As heat is transferred from a one fluid to another fluid in a heat exchanger the temperature of one fluid will begin to rise as it passes through the heat exchanger while the other fluids temperature will begin to fall. This will cause the temperature difference between the two fluids to be different depending on what section of the heat exchanger is being analyzed. This means that the equation given in the opening article on heat exchangers will have some inaccuracies in the end calculation for heat transfer. Refer to the equation below.

**(Eq 1)** $q=UAΔT_{overall}$

U = Overall heat transfer coefficient

A = surface area for heat transfer consistent with the definition of U

Now let’s take a look at a simple two pipe heat exchanger. Refer to the image below.

A two pipe heat exchanger can have a parallel flow between the two fluids or a counter flow between the two fluids. In the above image the fluid has a parallel flow since the fluid in the inner pipe is flowing in the same direction as the fluid in the outer pipe. On the other hand counter flow means that the fluids in the two pipes are flowing in the opposite direction.

Refer to the image below to see the temperature profile between two fluids in a simple two pipe heat exchanger that have a parallel flow.

Refer to the image below to see the temperature profile for the two fluids in a simple two pipe heat exchanger that have a counter flow.

Notice for both temperature profiles there is an input and output temperature for each fluid. If you know these temperatures you can solve for the heat added to one fluid and lost by the other fluid using the following equation.

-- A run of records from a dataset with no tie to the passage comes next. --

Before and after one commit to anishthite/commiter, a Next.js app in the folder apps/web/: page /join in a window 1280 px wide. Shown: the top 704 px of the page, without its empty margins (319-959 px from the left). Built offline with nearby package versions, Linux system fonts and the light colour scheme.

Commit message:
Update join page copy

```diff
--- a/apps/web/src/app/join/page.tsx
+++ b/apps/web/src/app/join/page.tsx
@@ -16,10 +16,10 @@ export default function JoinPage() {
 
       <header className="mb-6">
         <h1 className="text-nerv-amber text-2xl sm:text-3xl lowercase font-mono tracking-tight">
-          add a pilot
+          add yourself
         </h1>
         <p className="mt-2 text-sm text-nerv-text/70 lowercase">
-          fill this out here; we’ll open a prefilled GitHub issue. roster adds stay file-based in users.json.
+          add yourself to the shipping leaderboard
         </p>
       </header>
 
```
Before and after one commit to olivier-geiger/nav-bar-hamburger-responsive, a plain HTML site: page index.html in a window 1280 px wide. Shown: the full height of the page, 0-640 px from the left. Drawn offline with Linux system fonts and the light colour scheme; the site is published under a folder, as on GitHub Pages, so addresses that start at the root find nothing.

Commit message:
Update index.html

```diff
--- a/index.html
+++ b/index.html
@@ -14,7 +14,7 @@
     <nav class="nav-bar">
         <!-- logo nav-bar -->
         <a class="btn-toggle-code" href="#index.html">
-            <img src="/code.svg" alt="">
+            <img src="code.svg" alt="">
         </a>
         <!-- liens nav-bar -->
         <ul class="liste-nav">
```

**(Eq 2) **$dq = -\dot{m}_hc_h(T_{h1}-T_{h2}) = \dot{m}_cc_c(T_{c1}-T_{c2})$

$\dot{m}$ = mass flow rate

c = specific heat

Also, by knowing the input temperatures and output temperatures of both the hot and cold fluid you can solve for the log mean temperature difference of the heat exchanger (LMTD) by using the following equation .

**(Eq 3)** $ΔT_m = \frac{(T_{h2}-T_{c2})-(T_{h1}-T_{c1})}{ln[(T_{h2}-T_{c2})/(T_{h1}-T_{c1})]}$

Once the LMTD of the heat exchanger is known equation 1 can be modified to the following equation.

**(Eq 4)** $q=UAΔT_m$

The above equation will provide a more accurate estimate of the heat transfer occurring between the two fluids in a heat exchanger, since it takes in consideration that there is a temperature profile between the two fluids.

There are few assumptions that are made when using the LMTD method. First off, it is assumed that the specific heats of the fluids do not vary with temperature. Another assumption that is made is that the convective heat transfer coefficient is the same throughout the entire heat exchanger. The second assumption is important to note because the entrance effects and fluid viscosity can have an effect on the convective heat transfer coefficient. Finally, equation 3 was derived using a simple two pipe heat exchanger that only has one shell pass and one tube pass. Note, the shell represents the outer pipe, while the tube represents the inner pipe. If there are more than one shell pass or tube pass a correction factor will need to be added to equation 4 to take this into account. Refer to the equation below.

**(Eq 5) **$q=UAFΔT_m$

F = correction factor

Experimental data can be used to determine what the correction factor would be, and most Heat Transfer text books will provide graphs that can be used to determine the correction factor for certain cases.